I took an interesting side job last week. Karen Magee, a good friend and hockey teammate (and one half of the Wonderfuls who owned now-closed Jake’s Downtown), runs her own successful business consulting…business. I knew she worked a lot with start-ups, and I’ve stood in awe before at her grasp of business situations, but I didn’t even have the mental tools to imagine all the different things involved in starting your own company. It’s all a bit over my head, to be honest. Karen’s one of those friends you know from locker-room banter and post-game margaritas who turns out to be a wicked-capable professional in her off-ice life. I love that dichotomy.
Anyway, Karen had mentioned needing someone to write business plans. This, as I mentioned above, seemed a bit out of my league. I mean, I place this in the category of grant writing and legal documents—it’s all English, but the rules and emphases are sneaky and different. So I did my usual and backed slowly into the situation.

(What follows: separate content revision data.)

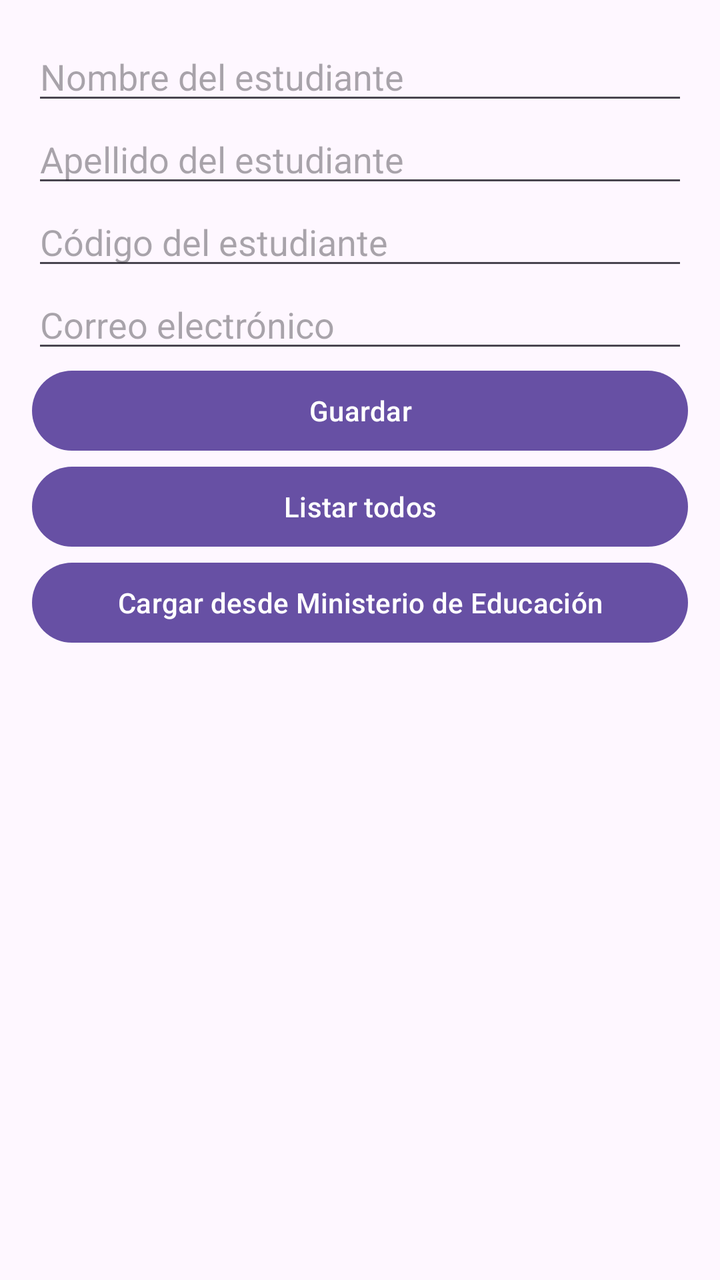
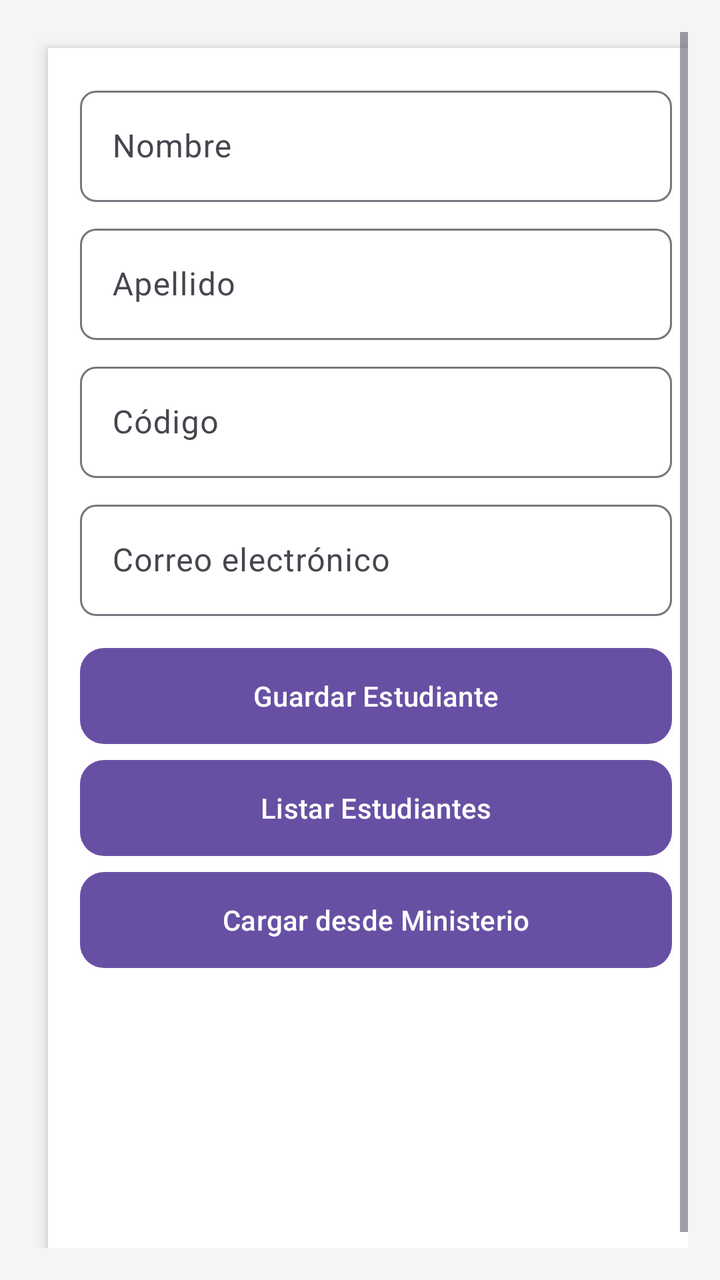

Compare the two renders of this Android layout. The source of the first and the diff that turns it into the second are given below.
<!-- AndroidManifest.xml: application theme Theme.GestionEstudiantes -->
<!-- res/layout/activity_estudiante.xml -->
<?xml version="1.0" encoding="utf-8"?>
<ScrollView xmlns:android="http://schemas.android.com/apk/res/android"
    android:id="@+id/main"
    android:layout_width="match_parent"
    android:layout_height="match_parent">

    <LinearLayout
        android:id="@+id/layoutEstudiantes"
        android:layout_width="match_parent"
        android:layout_height="wrap_content"
        android:orientation="vertical"
        android:padding="16dp">

        <EditText
            android:id="@+id/etNombreEstudiante"
            android:layout_width="match_parent"
            android:layout_height="wrap_content"
            android:hint="Nombre del estudiante" />

        <EditText
            android:id="@+id/etApellidoEstudiante"
            android:layout_width="match_parent"
            android:layout_height="wrap_content"
            android:hint="Apellido del estudiante" />

        
        <EditText
            android:id="@+id/etCodigoEstudiante"
            android:layout_width="match_parent"
            android:layout_height="wrap_content"
            android:hint="Código del estudiante" />

        <EditText
            android:id="@+id/etCorreoEstudiante"
            android:layout_width="match_parent"
            android:layout_height="wrap_content"
            android:hint="Correo electrónico" />

        <Button
            android:id="@+id/btnGuardarEstudiante"
            android:layout_width="match_parent"
            android:layout_height="wrap_content"
            android:text="Guardar" />

        <Button
            android:id="@+id/btnListarEstudiantes"
            android:layout_width="match_parent"
            android:layout_height="wrap_content"
            android:text="Listar todos" />

        <Button
            android:id="@+id/btnCargarDesdeApi"
            android:layout_width="match_parent"
            android:layout_height="wrap_content"
            android:text="Cargar desde Ministerio de Educación"/>

        <ListView
            android:id="@+id/listViewEstudiantes"
            android:layout_width="match_parent"
            android:layout_height="wrap_content" />

    </LinearLayout>
</ScrollView>
<!-- resources referenced by this layout -->
<resources>
  <style name="Theme.GestionEstudiantes" parent="Base.Theme.GestionEstudiantes" />
  <style name="Base.Theme.GestionEstudiantes" parent="Theme.Material3.DayNight.NoActionBar">
          
          
      </style>
</resources>

<!-- the commit's change to res/layout/activity_estudiante.xml (unified diff, before → after) -->
@@ -1,63 +1,160 @@
 <?xml version="1.0" encoding="utf-8"?>
-<ScrollView xmlns:android="http://schemas.android.com/apk/res/android"
+<androidx.constraintlayout.widget.ConstraintLayout
+    xmlns:android="http://schemas.android.com/apk/res/android"
+    xmlns:app="http://schemas.android.com/apk/res-auto"
     android:id="@+id/main"
     android:layout_width="match_parent"
-    android:layout_height="match_parent">
+    android:layout_height="match_parent"
+    android:background="@color/background"
+    android:padding="16dp">
 
-    <LinearLayout
-        android:id="@+id/layoutEstudiantes"
-        android:layout_width="match_parent"
+    
+    <ProgressBar
+        android:id="@+id/progressBar"
+        style="?android:attr/progressBarStyleLarge"
+        android:layout_width="wrap_content"
         android:layout_height="wrap_content"
-        android:orientation="vertical"
-        android:padding="16dp">
+        android:visibility="gone"
+        app:layout_constraintTop_toTopOf="parent"
+        app:layout_constraintBottom_toBottomOf="parent"
+        app:layout_constraintStart_toStartOf="parent"
+        app:layout_constraintEnd_toEndOf="parent"/>
 
-        <EditText
-            android:id="@+id/etNombreEstudiante"
+    <ScrollView
+        android:id="@+id/scrollView"
+        android:layout_width="0dp"
+        android:layout_height="0dp"
+        android:fillViewport="true"
+        app:layout_constraintTop_toTopOf="parent"
+        app:layout_constraintBottom_toBottomOf="parent"
+        app:layout_constraintStart_toStartOf="parent"
+        app:layout_constraintEnd_toEndOf="parent">
+
+        <LinearLayout
             android:layout_width="match_parent"
             android:layout_height="wrap_content"
-            android:hint="Nombre del estudiante" />
+            android:orientation="vertical"
+            android:padding="16dp"
+            android:background="@color/white"
+            android:elevation="4dp"
+            android:layout_margin="8dp"
+            android:clipToPadding="false">
 
-        <EditText
-            android:id="@+id/etApellidoEstudiante"
-            android:layout_width="match_parent"
-            android:layout_height="wrap_content"
-            android:hint="Apellido del estudiante" />
+            
+            <com.google.android.material.textfield.TextInputLayout
+                android:layout_width="match_parent"
+                android:layout_height="wrap_content"
+                android:hint="@string/nombre"
+                app:boxBackgroundMode="outline"
+                app:boxCornerRadiusTopStart="8dp"
+                app:boxCornerRadiusTopEnd="8dp"
+                app:boxCornerRadiusBottomStart="8dp"
+                app:boxCornerRadiusBottomEnd="8dp">
 
-        
-        <EditText
-            android:id="@+id/etCodigoEstudiante"
-            android:layout_width="match_parent"
-            android:layout_height="wrap_content"
-            android:hint="Código del estudiante" />
+                <com.google.android.material.textfield.TextInputEditText
+                    android:id="@+id/etNombreEstudiante"
+                    android:layout_width="match_parent"
+                    android:layout_height="wrap_content" />
+            </com.google.android.material.textfield.TextInputLayout>
 
-        <EditText
-            android:id="@+id/etCorreoEstudiante"
-            android:layout_width="match_parent"
-            android:layout_height="wrap_content"
-            android:hint="Correo electrónico" />
+            
+            <com.google.android.material.textfield.TextInputLayout
+                android:layout_width="match_parent"
+                android:layout_height="wrap_content"
+                android:hint="@string/apellido"
+                android:layout_marginTop="8dp"
+                app:boxBackgroundMode="outline"
+                app:boxCornerRadiusTopStart="8dp"
+                app:boxCornerRadiusTopEnd="8dp"
+                app:boxCornerRadiusBottomStart="8dp"
+                app:boxCornerRadiusBottomEnd="8dp">
 
-        <Button
-            android:id="@+id/btnGuardarEstudiante"
-            android:layout_width="match_parent"
-            android:layout_height="wrap_content"
-            android:text="Guardar" />
+                <com.google.android.material.textfield.TextInputEditText
+                    android:id="@+id/etApellidoEstudiante"
+                    android:layout_width="match_parent"
+                    android:layout_height="wrap_content" />
+            </com.google.android.material.textfield.TextInputLayout>
 
-        <Button
-            android:id="@+id/btnListarEstudiantes"
-            android:layout_width="match_parent"
-            android:layout_height="wrap_content"
-            android:text="Listar todos" />
+            
+            <com.google.android.material.textfield.TextInputLayout
+                android:layout_width="match_parent"
+                android:layout_height="wrap_content"
+                android:hint="@string/c_digo"
+                android:layout_marginTop="8dp"
+                app:boxBackgroundMode="outline"
+                app:boxCornerRadiusTopStart="8dp"
+                app:boxCornerRadiusTopEnd="8dp"
+                app:boxCornerRadiusBottomStart="8dp"
+                app:boxCornerRadiusBottomEnd="8dp">
 
-        <Button
-            android:id="@+id/btnCargarDesdeApi"
-            android:layout_width="match_parent"
-            android:layout_height="wrap_content"
-            android:text="Cargar desde Ministerio de Educación"/>
+                <com.google.android.material.textfield.TextInputEditText
+                    android:id="@+id/etCodigoEstudiante"
+                    android:layout_width="match_parent"
+                    android:layout_height="wrap_content" />
+            </com.google.android.material.textfield.TextInputLayout>
 
-        <ListView
-            android:id="@+id/listViewEstudiantes"
-            android:layout_width="match_parent"
-            android:layout_height="wrap_content" />
+            
+            <com.google.android.material.textfield.TextInputLayout
+                android:layout_width="match_parent"
+                android:layout_height="wrap_content"
+                android:hint="@string/correo_electr_nico"
+                android:layout_marginTop="8dp"
+                app:boxBackgroundMode="outline"
+                app:boxCornerRadiusTopStart="8dp"
+                app:boxCornerRadiusTopEnd="8dp"
+                app:boxCornerRadiusBottomStart="8dp"
+                app:boxCornerRadiusBottomEnd="8dp">
 
-    </LinearLayout>
-</ScrollView>
+                <com.google.android.material.textfield.TextInputEditText
+                    android:id="@+id/etCorreoEstudiante"
+                    android:layout_width="match_parent"
+                    android:layout_height="wrap_content"
+                    android:inputType="textEmailAddress" />
+            </com.google.android.material.textfield.TextInputLayout>
+
+            
+            <Button
+                android:id="@+id/btnGuardarEstudiante"
+                android:layout_width="match_parent"
+                android:layout_height="wrap_content"
+                android:layout_marginTop="16dp"
+                android:text="Guardar Estudiante"
+                android:backgroundTint="@color/primary"
+                android:textColor="@android:color/white"
+                android:background="@drawable/rounded_button" />
+
+            
+            <Button
+                android:id="@+id/btnListarEstudiantes"
+                android:layout_width="match_parent"
+                android:layout_height="wrap_content"
+                android:layout_marginTop="8dp"
+                android:text="@string/listar_estudiantes"
+                android:backgroundTint="@color/primary_light"
+                android:textColor="@android:color/white"
+                android:background="@drawable/rounded_button" />
+
+            
+            <Button
+                android:id="@+id/btnCargarDesdeApi"
+                android:layout_width="match_parent"
+                android:layout_height="wrap_content"
+                android:layout_marginTop="8dp"
+                android:text="@string/cargar_desde_ministerio"
+                android:backgroundTint="@color/primary_light"
+                android:textColor="@android:color/white"
+                android:background="@drawable/rounded_button" />
+
+            
+            <ListView
+                android:id="@+id/listViewEstudiantes"
+                android:layout_width="match_parent"
+                android:layout_height="wrap_content"
+                android:layout_marginTop="16dp"
+                android:background="@color/white"
+                android:divider="@color/background"
+                android:dividerHeight="1dp" />
+        </LinearLayout>
+    </ScrollView>
+
+</androidx.constraintlayout.widget.ConstraintLayout>
<!-- resource entries referenced after the edit -->
@@ -1,5 +1,20 @@
 <!-- resources referenced by this layout -->
 <resources>
+  <color name="background">#F5F5F5</color>
+  <color name="primary">#1976D2</color>
+  <color name="primary_light">#63A4FF</color>
+  <color name="white">#FFFFFF</color>
+  <!-- drawable rounded_button (drawable) -->
+  <shape xmlns:android="http://schemas.android.com/apk/res/android" android:shape="rectangle">
+      <solid android:color="?attr/colorPrimary" />
+      <corners android:radius="12dp" />
+  </shape>
+  <string name="apellido">Apellido</string>
+  <string name="c_digo">Código</string>
+  <string name="cargar_desde_ministerio">Cargar desde Ministerio</string>
+  <string name="correo_electr_nico">Correo electrónico</string>
+  <string name="listar_estudiantes">Listar Estudiantes</string>
+  <string name="nombre">Nombre</string>
   <style name="Theme.GestionEstudiantes" parent="Base.Theme.GestionEstudiantes" />
   <style name="Base.Theme.GestionEstudiantes" parent="Theme.Material3.DayNight.NoActionBar">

I was totally surprised, though: It’s actually kind of fun. I mean, even beyond the fact that all the information is provided for you, which is certainly a bonus. I was telling Copy Editor Megan that it’s kind of like those SAT reading comprehension questions, where you have a couple paragraphs to read and then answer a few questions, except in this case they’re like little essay questions. “Write a paragraph using demographic and target customer information to demonstrate the viability of the business.” And it’s absolutely logorrhea ecstasy. I get to take a couple of tidbits of information and write the absolute hell out of them. Turn 10 words into 200. It’s a lot like being on a full-sided soccer field again: all that green grass and the opportunity to just run.
And god, it really gets you dreaming about starting your own business, taking a concept and assigning all these concrete qualities to it. Hammering out the details of a budget and marketing plan, even just printing and distributing brochures, making a website, researching market viability and competition and arguing that this new business is, in fact, needed; accounting for every little expense, right down to the staples, and thinking about being successful and buying all the staples you need. It’s so thorough and satisfying.
It also reminds me of that scene from Transpotting where Rent enthuses about the pace and vocabulary involved in his new real estate job.
So in between adding up market growth and demonstrating solutions to “critical issues,” my mind wanders. I think about starting my own business, a bookstore that sells beer, maybe (heh). I think about making the signs and printing out flyers, about coming up with a business name and logo, about determining location and expenses and working the counter. What beers would I stock? What books? How much fun would it be to research inventory for both? I love the idea of being oh-so-very prepared for everything before taking even the first step. Putting so much preparation and research into it makes it feel safe and comforting.
I dunno, whaddya think? What’s your business dream?